It’s alarming that Heap and his colleagues did not accept more help from people established in the field of censorship circumvention, says Ross Anderson, chair of the U.K.-based Foundation for Information Policy Research and a professor of security engineering at the University of Cambridge.
Anderson says it’s very difficult to design censorship circumvention tools that work properly, and the creators of such tools need to be well-versed in the risks and pitfalls. “There’s a lot of bloody history, and there’s a lot of relevant research,” he says.
The challenges go beyond simply providing access to restricted websites, Anderson says. Tools need to protect users’ anonymity, and avoid creating evidence that could be damning if it fell into the hands of government officials.
A poorly designed tool can single a user out, Anderson says. He likens it to being the only one to show up to a party wearing a mask. He warns that, because Haystack doesn’t appear to be in wide use, authorities could assume that anyone who does have a copy is a high-value target and should be arrested.

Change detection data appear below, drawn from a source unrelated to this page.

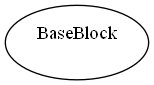
aveen007/CountingMonkeys keeps this Graphviz diagram as cpoCompilerWin/cfgi1.dot.png. Above is the earlier version. Its source is kept beside it as cpoCompilerWin/cfgi1.dot.
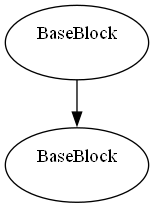
The same diagram one commit later.

Diff of the diagram source:
```diff
@@ -1,3 +1,5 @@
 digraph G {
-    n000001BA8D60AC50 [label="BaseBlock\n "]
+    n000002377810ACC0 [label="BaseBlock\n "]
+    n000002377810ACC0 -> n000002377810B0B0
+    n000002377810B0B0 [label="BaseBlock\n "]
 }
```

The Berkman Center for Internet and Society at Harvard University has previously conducted tests of censorship circumvention tools, both in the lab and in countries that filter Internet content, to determine how effective tools are at circumventing censorship, how secure they are, and how easy they are to use. Berkman researcher Ethan Zuckerman says that he hopes Haystack’s founders will allow a version of the tool to be tested later this year, the next time the center plans to evaluate such tools.